**Goal of the exercise:**
Every line of the data below should be written out word for word.

Dataset excerpts:

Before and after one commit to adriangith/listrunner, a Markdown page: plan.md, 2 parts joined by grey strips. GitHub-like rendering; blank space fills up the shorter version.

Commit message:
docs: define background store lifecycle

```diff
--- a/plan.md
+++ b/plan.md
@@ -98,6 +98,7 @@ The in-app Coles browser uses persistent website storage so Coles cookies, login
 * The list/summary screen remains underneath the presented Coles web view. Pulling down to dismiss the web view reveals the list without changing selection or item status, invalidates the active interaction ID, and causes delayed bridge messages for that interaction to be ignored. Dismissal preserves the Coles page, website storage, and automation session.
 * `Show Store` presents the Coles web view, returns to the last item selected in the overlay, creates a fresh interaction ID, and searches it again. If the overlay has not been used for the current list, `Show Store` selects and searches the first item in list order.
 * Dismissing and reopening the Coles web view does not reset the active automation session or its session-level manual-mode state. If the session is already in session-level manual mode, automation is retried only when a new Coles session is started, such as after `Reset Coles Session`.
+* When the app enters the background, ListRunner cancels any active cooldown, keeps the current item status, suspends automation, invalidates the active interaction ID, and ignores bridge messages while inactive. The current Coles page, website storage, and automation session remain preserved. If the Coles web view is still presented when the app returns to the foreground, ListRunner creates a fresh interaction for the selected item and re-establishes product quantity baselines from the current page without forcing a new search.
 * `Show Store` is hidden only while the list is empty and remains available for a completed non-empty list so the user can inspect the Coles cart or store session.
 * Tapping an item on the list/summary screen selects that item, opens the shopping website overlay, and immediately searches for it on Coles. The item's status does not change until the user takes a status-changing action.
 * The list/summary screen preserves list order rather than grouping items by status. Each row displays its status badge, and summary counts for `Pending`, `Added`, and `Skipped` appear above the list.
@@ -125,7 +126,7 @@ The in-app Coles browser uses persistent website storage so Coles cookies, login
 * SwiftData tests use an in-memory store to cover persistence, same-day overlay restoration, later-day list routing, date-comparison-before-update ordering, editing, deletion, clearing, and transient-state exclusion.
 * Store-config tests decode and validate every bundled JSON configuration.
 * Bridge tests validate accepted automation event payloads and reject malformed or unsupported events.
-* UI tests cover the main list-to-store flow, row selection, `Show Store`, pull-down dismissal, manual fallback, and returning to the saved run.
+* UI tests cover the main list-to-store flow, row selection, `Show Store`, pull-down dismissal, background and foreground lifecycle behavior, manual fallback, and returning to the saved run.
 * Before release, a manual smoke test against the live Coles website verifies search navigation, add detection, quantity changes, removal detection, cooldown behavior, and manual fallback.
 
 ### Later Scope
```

**Reply to the task:**
Before and after one commit to adriangith/listrunner, a Markdown page: plan.md, 2 parts joined by grey strips. GitHub-like rendering; blank space fills up the shorter version.

Commit message:
docs: define background store lifecycle

```diff
--- a/plan.md
+++ b/plan.md
@@ -98,6 +98,7 @@ The in-app Coles browser uses persistent website storage so Coles cookies, login
 * The list/summary screen remains underneath the presented Coles web view. Pulling down to dismiss the web view reveals the list without changing selection or item status, invalidates the active interaction ID, and causes delayed bridge messages for that interaction to be ignored. Dismissal preserves the Coles page, website storage, and automation session.
 * `Show Store` presents the Coles web view, returns to the last item selected in the overlay, creates a fresh interaction ID, and searches it again. If the overlay has not been used for the current list, `Show Store` selects and searches the first item in list order.
 * Dismissing and reopening the Coles web view does not reset the active automation session or its session-level manual-mode state. If the session is already in session-level manual mode, automation is retried only when a new Coles session is started, such as after `Reset Coles Session`.
+* When the app enters the background, ListRunner cancels any active cooldown, keeps the current item status, suspends automation, invalidates the active interaction ID, and ignores bridge messages while inactive. The current Coles page, website storage, and automation session remain preserved. If the Coles web view is still presented when the app returns to the foreground, ListRunner creates a fresh interaction for the selected item and re-establishes product quantity baselines from the current page without forcing a new search.
 * `Show Store` is hidden only while the list is empty and remains available for a completed non-empty list so the user can inspect the Coles cart or store session.
 * Tapping an item on the list/summary screen selects that item, opens the shopping website overlay, and immediately searches for it on Coles. The item's status does not change until the user takes a status-changing action.
 * The list/summary screen preserves list order rather than grouping items by status. Each row displays its status badge, and summary counts for `Pending`, `Added`, and `Skipped` appear above the list.
@@ -125,7 +126,7 @@ The in-app Coles browser uses persistent website storage so Coles cookies, login
 * SwiftData tests use an in-memory store to cover persistence, same-day overlay restoration, later-day list routing, date-comparison-before-update ordering, editing, deletion, clearing, and transient-state exclusion.
 * Store-config tests decode and validate every bundled JSON configuration.
 * Bridge tests validate accepted automation event payloads and reject malformed or unsupported events.
-* UI tests cover the main list-to-store flow, row selection, `Show Store`, pull-down dismissal, manual fallback, and returning to the saved run.
+* UI tests cover the main list-to-store flow, row selection, `Show Store`, pull-down dismissal, background and foreground lifecycle behavior, manual fallback, and returning to the saved run.
 * Before release, a manual smoke test against the live Coles website verifies search navigation, add detection, quantity changes, removal detection, cooldown behavior, and manual fallback.
 
 ### Later Scope
```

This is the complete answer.